How to Trim a Mature Lilac Bush


Lilac shrubs are stunners in the landscape, producing lush panicles of blooms in white or hues of purple during the spring and very early summer. Hardy in USDA zones 3 through 7, lilacs flourish in all but the warmest and coolest climes. According to the University of Nebraska at Lincoln, lilac shrubs should be pruned each year to remove spent flower heads, compromised wood and under-performing branches.

Step 1

Prune your lilacs in the late spring or early summer each year, immediately after the shrub finishes flowering and its last blooms have died back.

Step 2

Remove one-third of the older blooming wood branches every year.
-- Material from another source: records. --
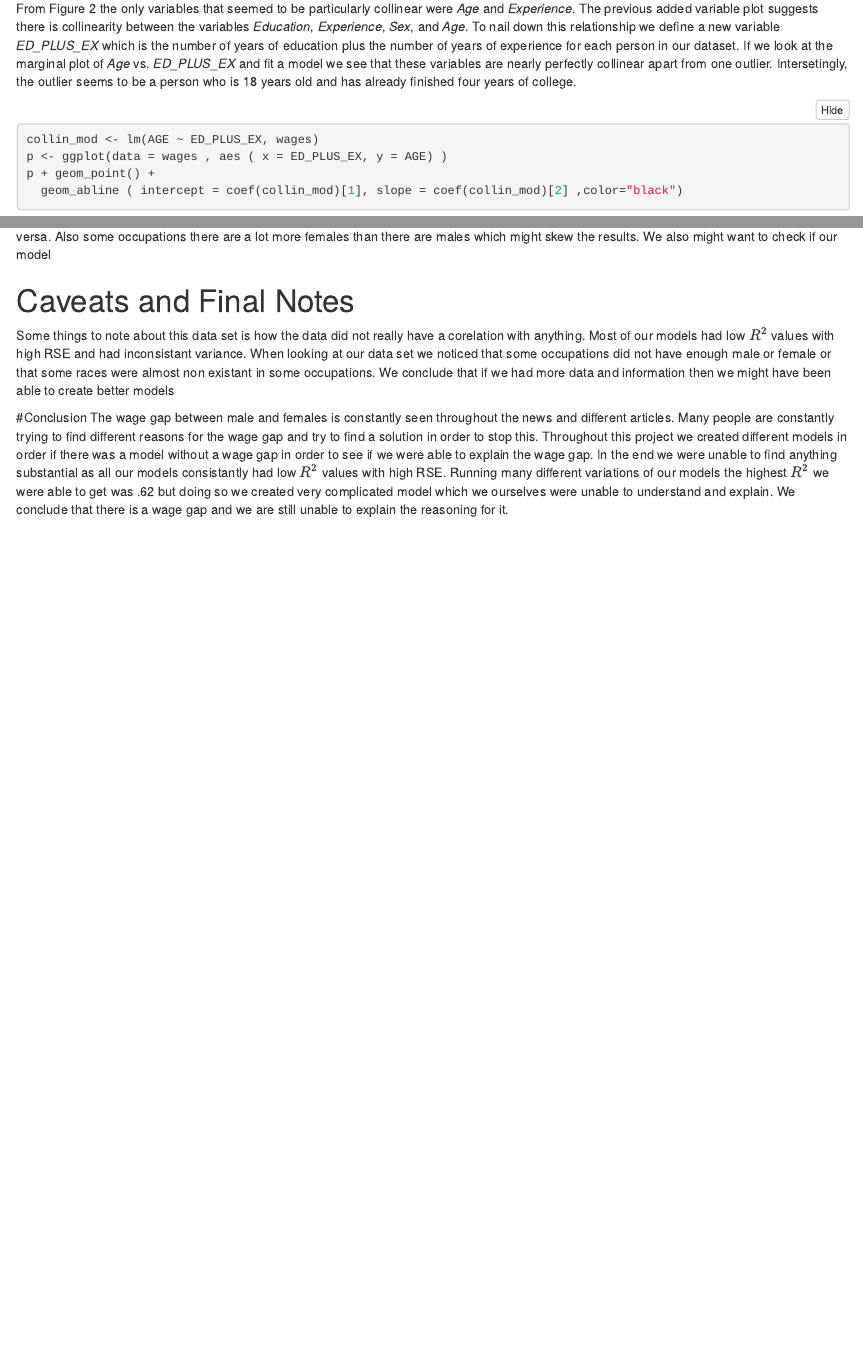
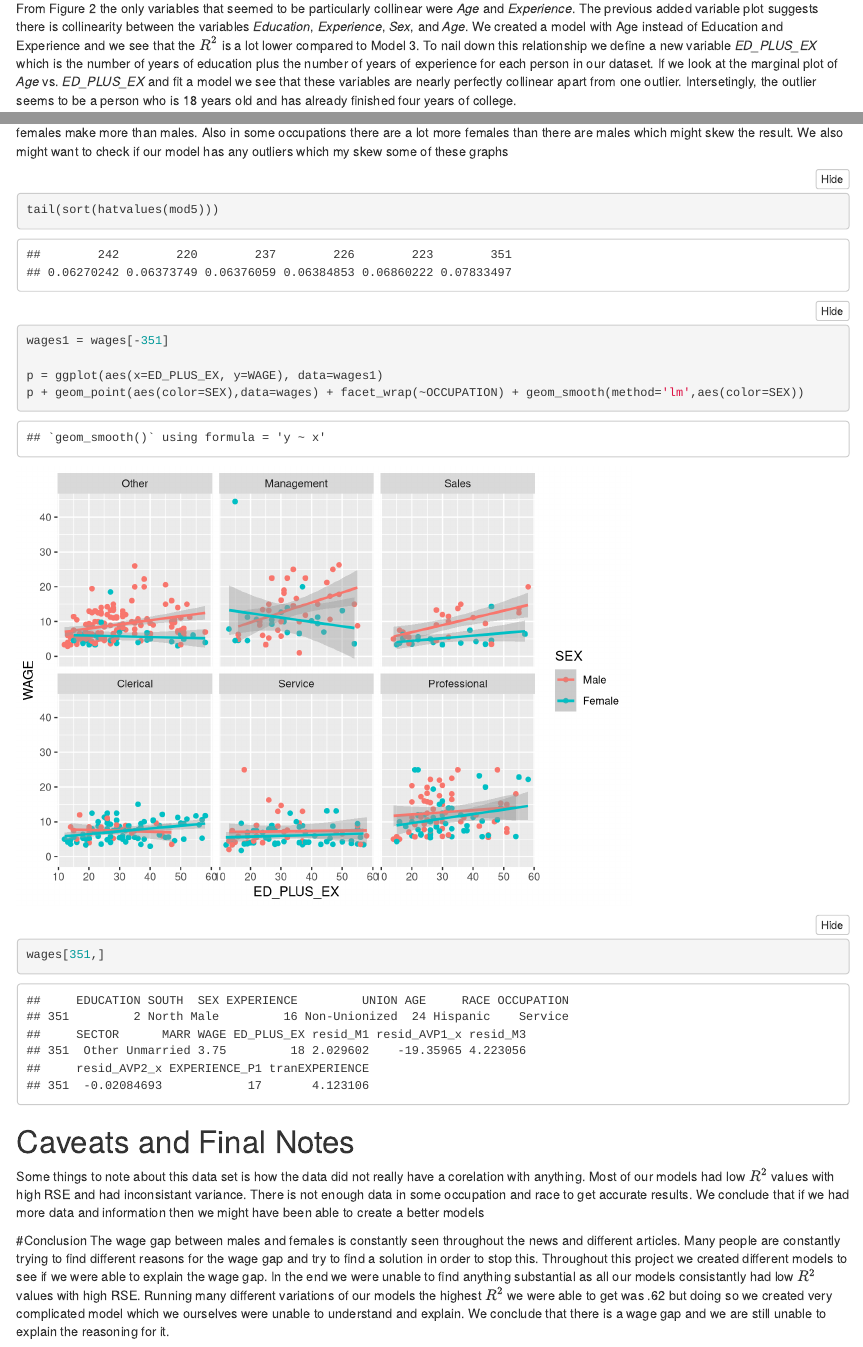
Before and after one commit to benkaufman1757/Stat525IEProject, an R Markdown document (notebooks/IE5_Final.Rmd): the page in a window 1100 px wide, from 8280 px down, and a second part further down, joined at a grey line. Rendered offline with R 4.5, knitr and Pandoc, with nearby package versions; folded parts are opened; code that draws random numbers runs with fixed seeds of ours.

Commit message:
Soime change with viola

````diff
--- a/notebooks/IE5_Final.Rmd
+++ b/notebooks/IE5_Final.Rmd
@@ -214,7 +212,7 @@ As we can see from the added variable plot adding *Age* to our model is not very
 
 # Collinearity
 
-From Figure 2 the only variables that seemed to be particularly collinear were *Age* and *Experience*. The previous added variable plot suggests there is collinearity between the variables *Education*, *Experience*, *Sex*, and *Age*. To nail down this relationship we define a new variable *ED_PLUS_EX* which is the number of years of education plus the number of years of experience for each person in our dataset. If we look at the marginal plot of *Age* vs. *ED_PLUS_EX* and fit a model we see that these variables are nearly perfectly collinear apart from one outlier. Intersetingly, the outlier seems to be a person who is 18 years old and has already finished four years of college.
+From Figure 2 the only variables that seemed to be particularly collinear were *Age* and *Experience*. The previous added variable plot suggests there is collinearity between the variables *Education*, *Experience*, *Sex*, and *Age*. We created a model with Age instead of Education and Experience and we see that the $R^2$ is a lot lower compared to Model 3. To nail down this relationship we define a new variable *ED_PLUS_EX* which is the number of years of education plus the number of years of experience for each person in our dataset. If we look at the marginal plot of *Age* vs. *ED_PLUS_EX* and fit a model we see that these variables are nearly perfectly collinear apart from one outlier. Intersetingly, the outlier seems to be a person who is 18 years old and has already finished four years of college.
 
 ```{r}
 collin_mod <- lm(AGE ~ ED_PLUS_EX, wages)
@@ -281,10 +279,22 @@ This shows that SEX has a interaction with OCCUPATION as model 5 $R^2$ increased
 p = ggplot(aes(x=ED_PLUS_EX, y=WAGE), data=wages)
 p + geom_point(aes(color=SEX),data=wages) + facet_wrap(~OCCUPATION) + geom_smooth(method='lm',aes(color=SEX))
 ```
-As we can see from above the wage gap is not clear in each occupation. In some occupations male makes more and female makes more and vice versa. Also some occupations there are a lot more females than there are males which might skew the results. We also might want to check if our model
+As we can see from above the wage gap is not clear in each occupation. In some occupations male makes than female and in other occupations females make more than males. Also in some occupations there are a lot more females than there are males which might skew the result. We also might want to check if our model has any outliers which my skew some of these graphs
+
+```{r}
+tail(sort(hatvalues(mod5)))
+wages1 = wages[-351]
+
+p = ggplot(aes(x=ED_PLUS_EX, y=WAGE), data=wages1)
+p + geom_point(aes(color=SEX),data=wages) + facet_wrap(~OCCUPATION) + geom_smooth(method='lm',aes(color=SEX))
+
+wages[351,]
+```
+
+
 
 # Caveats and Final Notes
-Some things to note about this data set is how the data did not really have a corelation with anything. Most of our models had low $R^2$ values with high RSE and had inconsistant variance. When looking at our data set we noticed that some occupations did not have enough male or female or that some races were almost non existant in some occupations. We conclude that if we had more data and information then we might have been able to create better models
+Some things to note about this data set is how the data did not really have a corelation with anything. Most of our models had low $R^2$ values with high RSE and had inconsistant variance. There is not enough data in some occupation and race to get accurate results. We conclude that if we had more data and information then we might have been able to create a better models
 
 #Conclusion
-The wage gap between male and females is constantly seen throughout the news and different articles. Many people are constantly trying to find different reasons for the wage gap and try to find a solution in order to stop this. Throughout this project we created different models in order if there was a model without a wage gap in order to see if we were able to explain the wage gap. In the end we were unable to find anything substantial as all our models consistantly had low $R^2$ values with high RSE. Running many different variations of our models the highest $R^2$ we were able to get was .62 but doing so we created very complicated model which we ourselves were unable to understand and explain. We conclude that there is a wage gap and we are still unable to explain the reasoning for it.
+The wage gap between males and females is constantly seen throughout the news and different articles. Many people are constantly trying to find different reasons for the wage gap and try to find a solution in order to stop this. Throughout this project we created different models to see if we were able to explain the wage gap. In the end we were unable to find anything substantial as all our models consistantly had low $R^2$ values with high RSE. Running many different variations of our models the highest $R^2$ we were able to get was .62 but doing so we created very complicated model which we ourselves were unable to understand and explain. We conclude that there is a wage gap and we are still unable to explain the reasoning for it.
````
Also changed, not shown: notebooks/IE5_Final.html, notebooks/IE5_Final.Rmd (10 more changed lines), 1 other file.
Remove the entire branch from the crown of the plant, just above the soil line. Use loppers or a pruning saw to make a clean cut just above the crown of the plant. Pull the entire branch from the canopy and recycle or discard it. Old branch removal will trigger development of new, flowering branches.

Step 3

Rejuvenate older, defoliated, long-neglected or non-flowering lilac shrubs with a regimen of severe pruning over three consecutive years, during the late winter when lilacs are dormant. Remove one-third or the largest-diameter branches in year one, cut down to the crown of the plant just above the soil. Prune away half of the remaining stems one year or older, again down to the crown. Prune away all of the older-wood, large-diameter branches in year three. Leave thin young branches under 5 years of age. Resume a regular annual light pruning regimen in year four and continue it thereafter.

Things You'll Need

  • Loppers
  • Long blade pruning shears


  • University of Nebraska Lincoln: Lilacs Selection & Pruning
Keywords: pruning lilac shrubs, trim lilacs, reducing lilac shrubs

About this Author

An omni-curious communications professional, Dena Kane has more than 17 years of experience writing and editing content for online publications, corporate communications, business clients, industry journals, as well as film and broadcast media. Kane studied political science at the University of California, San Diego.